All of this awful news and feelings of hopelessness as the COVID-19 pandemic entered the fall with no sign of stopping created a tense atmosphere for the first presidential debate. It was, as many had predicted, a complete mess, with President Trump constantly talking over both Biden and the moderator. 

But despite that, there was one singular moment of incredible catharsis that sparked a viral sensation and a wealth of memes. After being interrupted three times in less than a minute over a question about the supreme court, Joe Biden snapped at Trump: “Will you shut up, man?” 

These were the words many of us had been wanting to shout at Trump for the last four years, and while it didn’t solve any of the issues of the day, it was pretty damn satisfying to hear.

— Claire Arp, Daily Arts Writer

October: #EndSARS 

On Oct. 3 and 5, two videos surfaced of young Nigerian men being killed by members of a special police force, the Special Anti-Robbery Squad (SARS). SARS was already notorious for engaging in extortion and murder, but these two incidents prompted a massive backlash. The End SARS protests started on Oct. 8 outside of the home of the governor of Lagos, one of Nigeria’s most economically important states. This protest remained peaceful, and the state legislature of Lagos called an emergency meeting to address the protesters’ concerns. However, on Oct. 10, protesters in the city of Ogbomoso were forcibly dispersed, and one protester was killed, turning the protests violent. 

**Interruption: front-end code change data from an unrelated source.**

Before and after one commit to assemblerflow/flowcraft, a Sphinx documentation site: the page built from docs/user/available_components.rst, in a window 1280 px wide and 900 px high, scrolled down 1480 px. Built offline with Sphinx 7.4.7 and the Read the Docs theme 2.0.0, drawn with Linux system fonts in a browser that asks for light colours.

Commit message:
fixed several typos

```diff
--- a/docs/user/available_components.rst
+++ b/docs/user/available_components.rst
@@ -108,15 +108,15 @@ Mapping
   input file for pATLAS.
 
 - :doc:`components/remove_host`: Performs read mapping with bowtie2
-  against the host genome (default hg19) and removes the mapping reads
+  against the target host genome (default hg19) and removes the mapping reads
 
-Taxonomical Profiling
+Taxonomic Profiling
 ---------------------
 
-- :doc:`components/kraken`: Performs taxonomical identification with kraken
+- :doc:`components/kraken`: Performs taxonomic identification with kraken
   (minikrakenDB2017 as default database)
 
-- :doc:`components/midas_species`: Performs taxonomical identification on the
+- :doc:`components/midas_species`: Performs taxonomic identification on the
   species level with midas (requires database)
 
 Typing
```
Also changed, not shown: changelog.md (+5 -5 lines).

The Inspector-General of Police announced on Oct. 11 that SARS would be disbanded, a promise that had been made and broken before, but it did little to stop the growing protests. High profile celebrities such as Davido joined the protests as they swept across social media, trending globally on Twitter multiple times over three weeks. The protests reached their peak on Oct. 20, when members of the Nigerian Army fired on protestors outside of Lagos in the Lekki Gate Massacre, which was documented and live-streamed by the disk jockey DJ Switch (who has been granted asylum in Canada). 

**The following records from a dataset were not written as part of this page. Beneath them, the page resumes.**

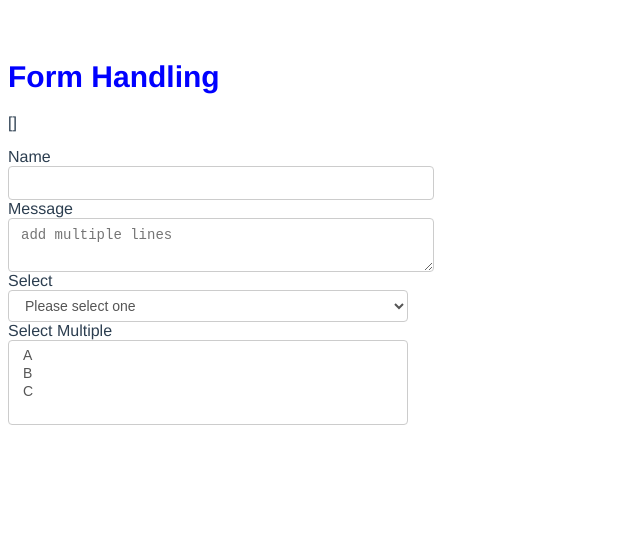
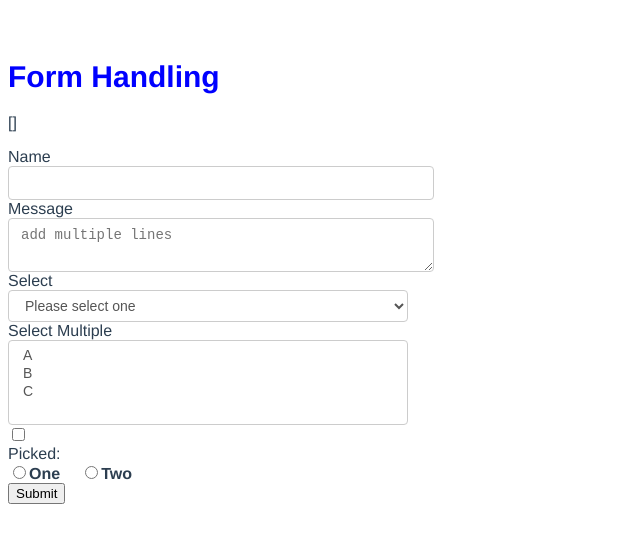
Before and after one commit to DerrickMbugua/vue-refresher, a Vue app: page / in a window 1280 px wide. Shown: the top 542 px of the page, without its empty margins (0-640 px from the left). Built offline with nearby package versions, Linux system fonts and the light colour scheme.

Commit message:
feat: form handling 2

```diff
--- a/src/App.vue
+++ b/src/App.vue
@@ -1,6 +1,6 @@
 <template>
   <h1 :style="headerStyling">Form Handling</h1>
-  <form>
+  <form @submit="formHandling">
     <p>{{ formValues.name }}</p>
     <p>{{ formValues.message }}</p>
     <p>{{ formValues.selected }}</p>
@@ -33,6 +33,20 @@
         <option value="C">C</option>
       </select>
     </div>
+    <div>
+      <input type="checkbox" id="checkbox" v-model="formValues.checked" />
+      <label for="checkbox">{{ formValues.checked }}</label>
+    </div>
+    <div>Picked: {{ formValues.picked }}</div>
+
+    <input type="radio" id="one" value="One" v-model="formValues.picked" />
+    <label for="one">One</label>
+
+    <input type="radio" id="two" value="Two" v-model="formValues.picked" />
+    <label for="two">Two</label>
+    <div>
+      <button>Submit</button>
+    </div>
   </form>
 </template>
 
@@ -49,10 +63,17 @@ export default {
         message: "",
         selected: "",
         multiple: [],
+        checked: '',
+        picked: ''
       },
     };
   },
-  methods: {},
+  methods: {
+    formHandling(event){
+      event.preventDefault()
+      console.log('Form Values', this.formValues)
+    }
+  },
 };
 </script>
 
```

The official death count is only 12, but eyewitness reports and the large number of missing persons reports tell a story that has a much higher body count. The massacre quashed much of the protest, but Nigeria is still simmering with unrest as countless international celebrities and organizations, from Cardi B to Joe Biden, to Nigeria’s Feminist Coalition to Anonymous, have spoken out against the Nigerian government’s violent supression of protest.

— Claire Arp, Daily Arts Writer

November 2020: Everyone Loves Steve Kornacki 

We all remember the election. The week-long stress-fest that was a ratings extravaganza for MSNBC and CNN. Waiting for election results was like continually watching “Uncut Gems” on repeat and in slow motion: You may know the outcome and hope for the best, but you cannot help but feel something unreal could happen and change the ending anyway. The only way I got through this time, just like many others, was by watching heartthrob analyst Steve Kornacki on TV. The man is dad chic; his pencil-pusher look combined with his perfect analysis of numbers to provide pure alleviation to all viewers. People purchased mugs with his face on them, and the national attention even caused the NFL to hire him for post-season analysis. We all know the true hero of November is this man and his khakis.

— M. Deitz, Daily Arts Writer

December 2020: Cyberpunk 2077 Bombs

There was a lot going on at the close of the year, but nothing stood out more than the launch, and subsequent failure, of CD Projekt Red’s “Cyberpunk 2077.” One of the most anticipated games for almost a decade, the game finally launched in mid-December after numerous delays. People expected one of the best games of the Western RPG genre that pushed the graphics and world to their limit. 

What they got was a buggy, half-finished mess that executives truly believed was fit for consumer use. CDPR lost not only respect and prestige for lying about the product but sparked an entirely new debate on workplace conduct, crunch and how quality assurance testers are treated. While the world waits patiently for patches and a true next-gen version to make the game playable for all, the repercussions of its failures will surely affect the video game industry for years to come. 

— M. Deitz, Daily Arts Writer